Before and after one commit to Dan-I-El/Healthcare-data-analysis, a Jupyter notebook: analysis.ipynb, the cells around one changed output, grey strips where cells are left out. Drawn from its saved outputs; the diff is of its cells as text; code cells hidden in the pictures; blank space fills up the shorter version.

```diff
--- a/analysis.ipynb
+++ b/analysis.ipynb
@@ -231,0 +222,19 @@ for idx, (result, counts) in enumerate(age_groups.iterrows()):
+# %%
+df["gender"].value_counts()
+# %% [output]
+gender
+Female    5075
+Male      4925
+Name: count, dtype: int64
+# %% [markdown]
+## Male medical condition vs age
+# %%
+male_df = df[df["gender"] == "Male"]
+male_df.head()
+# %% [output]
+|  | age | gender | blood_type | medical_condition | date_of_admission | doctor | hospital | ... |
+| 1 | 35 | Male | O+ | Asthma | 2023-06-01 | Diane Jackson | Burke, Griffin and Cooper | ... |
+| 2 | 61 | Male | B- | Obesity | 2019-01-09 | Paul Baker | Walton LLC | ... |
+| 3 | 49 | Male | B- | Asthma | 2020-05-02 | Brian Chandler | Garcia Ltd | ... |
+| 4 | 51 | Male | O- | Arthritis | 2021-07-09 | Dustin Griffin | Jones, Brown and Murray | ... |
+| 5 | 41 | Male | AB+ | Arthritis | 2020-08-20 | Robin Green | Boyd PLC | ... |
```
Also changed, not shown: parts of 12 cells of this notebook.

_ _ _ _

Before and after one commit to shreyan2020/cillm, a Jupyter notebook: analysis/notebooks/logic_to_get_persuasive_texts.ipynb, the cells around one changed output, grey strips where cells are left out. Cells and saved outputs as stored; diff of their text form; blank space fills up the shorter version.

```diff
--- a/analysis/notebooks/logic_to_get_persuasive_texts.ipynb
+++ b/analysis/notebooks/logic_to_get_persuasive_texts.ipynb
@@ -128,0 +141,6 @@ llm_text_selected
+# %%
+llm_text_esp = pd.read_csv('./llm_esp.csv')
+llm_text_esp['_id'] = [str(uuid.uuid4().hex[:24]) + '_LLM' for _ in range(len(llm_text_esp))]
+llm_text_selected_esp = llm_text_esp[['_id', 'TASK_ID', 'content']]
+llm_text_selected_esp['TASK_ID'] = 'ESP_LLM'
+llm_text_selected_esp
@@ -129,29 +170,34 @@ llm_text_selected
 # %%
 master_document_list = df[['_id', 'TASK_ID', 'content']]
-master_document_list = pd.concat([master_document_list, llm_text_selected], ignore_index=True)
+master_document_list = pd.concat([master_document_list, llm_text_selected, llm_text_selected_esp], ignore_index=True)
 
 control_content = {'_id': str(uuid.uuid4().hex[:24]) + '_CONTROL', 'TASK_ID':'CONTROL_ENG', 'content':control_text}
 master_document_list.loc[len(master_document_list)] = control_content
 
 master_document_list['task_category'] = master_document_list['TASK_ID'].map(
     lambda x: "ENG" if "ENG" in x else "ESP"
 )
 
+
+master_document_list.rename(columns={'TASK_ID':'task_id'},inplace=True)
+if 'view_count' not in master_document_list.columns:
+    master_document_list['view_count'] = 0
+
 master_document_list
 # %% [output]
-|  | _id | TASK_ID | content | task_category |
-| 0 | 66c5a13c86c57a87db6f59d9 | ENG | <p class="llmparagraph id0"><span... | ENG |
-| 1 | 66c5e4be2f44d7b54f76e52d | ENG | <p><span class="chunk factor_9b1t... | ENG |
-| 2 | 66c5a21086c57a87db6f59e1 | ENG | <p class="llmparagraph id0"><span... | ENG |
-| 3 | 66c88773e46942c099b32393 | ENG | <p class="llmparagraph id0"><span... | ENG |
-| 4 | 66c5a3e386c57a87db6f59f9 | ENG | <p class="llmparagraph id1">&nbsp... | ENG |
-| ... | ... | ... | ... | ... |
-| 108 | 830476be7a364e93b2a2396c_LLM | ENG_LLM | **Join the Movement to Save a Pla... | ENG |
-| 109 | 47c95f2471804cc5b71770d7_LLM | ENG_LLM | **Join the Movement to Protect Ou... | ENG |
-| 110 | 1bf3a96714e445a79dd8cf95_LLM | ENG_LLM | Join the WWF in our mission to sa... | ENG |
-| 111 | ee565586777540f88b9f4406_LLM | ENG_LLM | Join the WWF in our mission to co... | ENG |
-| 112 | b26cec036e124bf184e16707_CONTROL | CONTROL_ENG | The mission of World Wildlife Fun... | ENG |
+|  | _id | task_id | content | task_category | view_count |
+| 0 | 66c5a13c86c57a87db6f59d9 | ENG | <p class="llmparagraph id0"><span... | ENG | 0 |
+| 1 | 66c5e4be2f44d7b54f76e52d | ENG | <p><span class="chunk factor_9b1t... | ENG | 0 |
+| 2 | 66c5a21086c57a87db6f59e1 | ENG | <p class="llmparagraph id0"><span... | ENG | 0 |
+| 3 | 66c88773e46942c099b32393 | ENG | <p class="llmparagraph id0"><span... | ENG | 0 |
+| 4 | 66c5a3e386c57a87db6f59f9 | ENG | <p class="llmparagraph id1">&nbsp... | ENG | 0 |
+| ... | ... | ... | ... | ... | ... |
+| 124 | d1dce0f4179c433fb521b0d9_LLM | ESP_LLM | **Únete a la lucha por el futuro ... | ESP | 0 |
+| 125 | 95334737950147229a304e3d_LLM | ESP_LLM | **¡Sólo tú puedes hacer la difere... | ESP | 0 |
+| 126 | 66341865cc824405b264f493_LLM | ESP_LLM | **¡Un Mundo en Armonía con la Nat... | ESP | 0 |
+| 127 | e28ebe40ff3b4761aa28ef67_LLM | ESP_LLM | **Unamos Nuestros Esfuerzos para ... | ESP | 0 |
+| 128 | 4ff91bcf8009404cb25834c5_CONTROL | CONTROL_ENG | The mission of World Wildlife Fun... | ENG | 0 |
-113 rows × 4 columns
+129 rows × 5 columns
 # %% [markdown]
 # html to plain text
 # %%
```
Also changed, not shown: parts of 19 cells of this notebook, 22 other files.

_ _ _ _

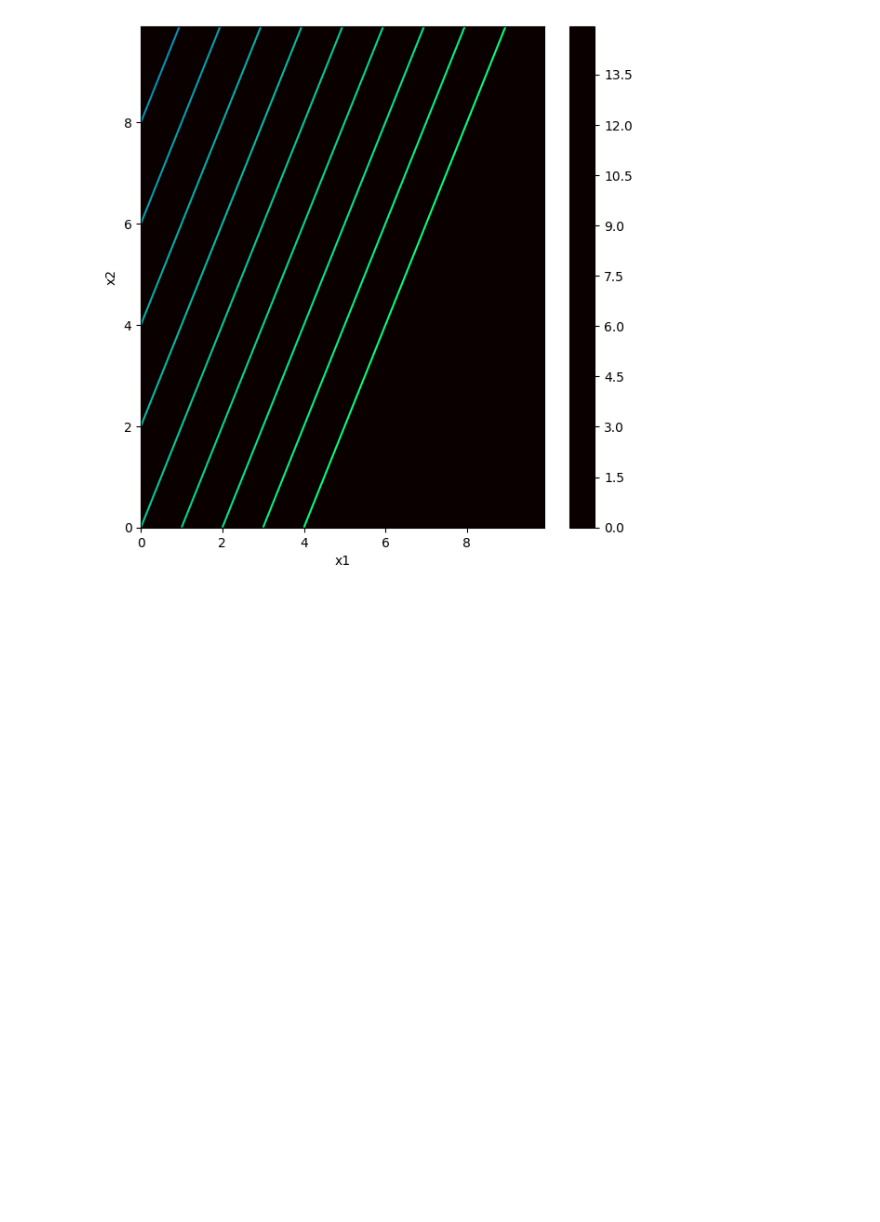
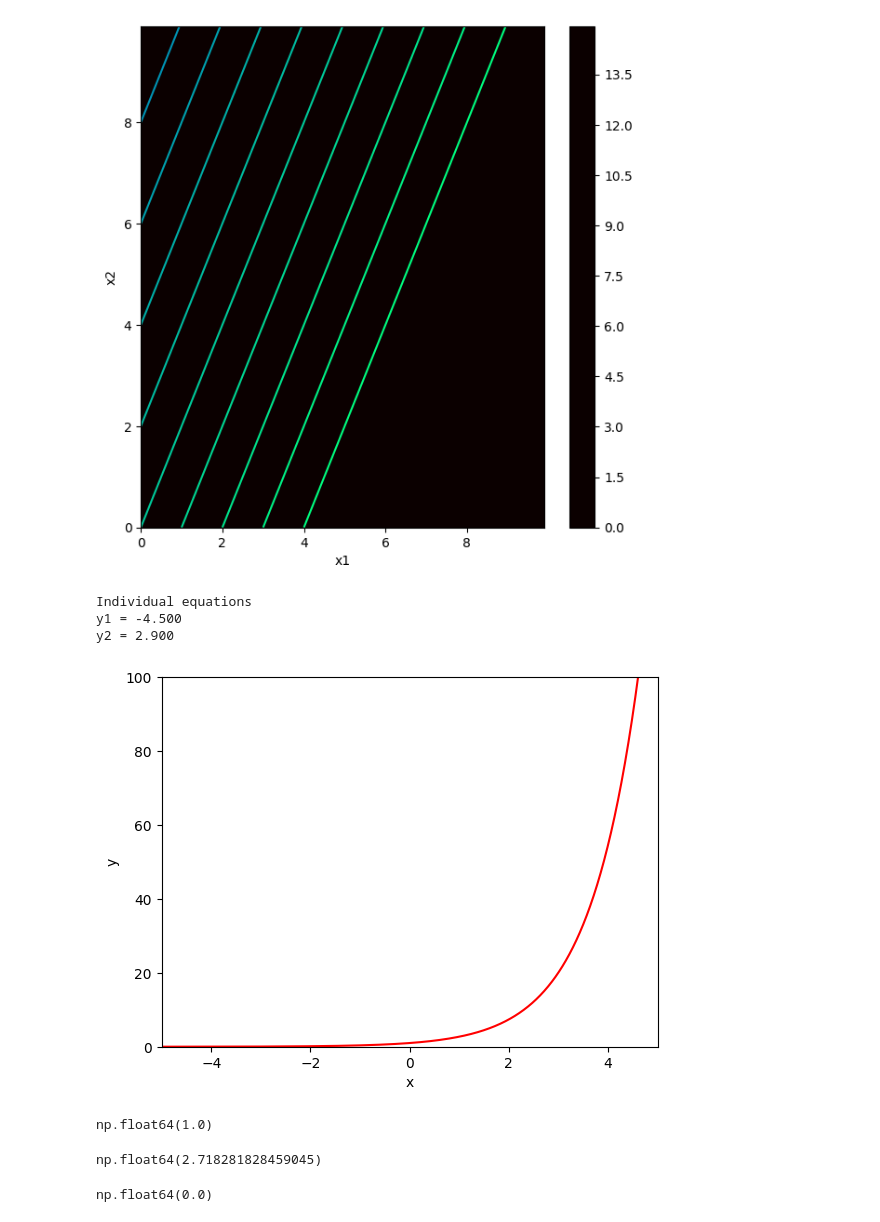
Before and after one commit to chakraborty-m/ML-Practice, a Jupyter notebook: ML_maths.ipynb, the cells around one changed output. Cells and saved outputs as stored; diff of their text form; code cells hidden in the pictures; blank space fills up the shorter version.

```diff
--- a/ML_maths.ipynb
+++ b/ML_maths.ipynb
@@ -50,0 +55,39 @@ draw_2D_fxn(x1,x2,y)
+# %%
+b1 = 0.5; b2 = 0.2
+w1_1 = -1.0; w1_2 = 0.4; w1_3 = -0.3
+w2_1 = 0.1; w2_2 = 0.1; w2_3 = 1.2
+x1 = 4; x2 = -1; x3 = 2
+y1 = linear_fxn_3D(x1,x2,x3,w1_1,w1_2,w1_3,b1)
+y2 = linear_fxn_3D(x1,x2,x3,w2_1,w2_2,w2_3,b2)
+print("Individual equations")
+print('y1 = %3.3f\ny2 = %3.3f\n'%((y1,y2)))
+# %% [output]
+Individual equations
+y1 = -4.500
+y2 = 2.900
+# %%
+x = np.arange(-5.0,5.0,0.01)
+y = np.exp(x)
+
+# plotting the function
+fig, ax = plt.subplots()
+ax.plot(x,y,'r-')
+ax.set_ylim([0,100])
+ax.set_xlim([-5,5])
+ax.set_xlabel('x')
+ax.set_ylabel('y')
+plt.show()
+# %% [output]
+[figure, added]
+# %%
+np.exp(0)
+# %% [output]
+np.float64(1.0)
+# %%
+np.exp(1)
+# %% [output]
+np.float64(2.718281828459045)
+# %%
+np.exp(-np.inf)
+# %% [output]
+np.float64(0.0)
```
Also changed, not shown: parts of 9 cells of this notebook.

_ _ _ _

WHAT THE TASK ASKS:
From the entries, report each line that includes the word "uuid".

SOLUTION TO THIS EXERCISE:
+llm_text_esp['_id'] = [str(uuid.uuid4().hex[:24]) + '_LLM' for _ in range(len(llm_text_esp))]
 control_content = {'_id': str(uuid.uuid4().hex[:24]) + '_CONTROL', 'TASK_ID':'CONTROL_ENG', 'content':control_text}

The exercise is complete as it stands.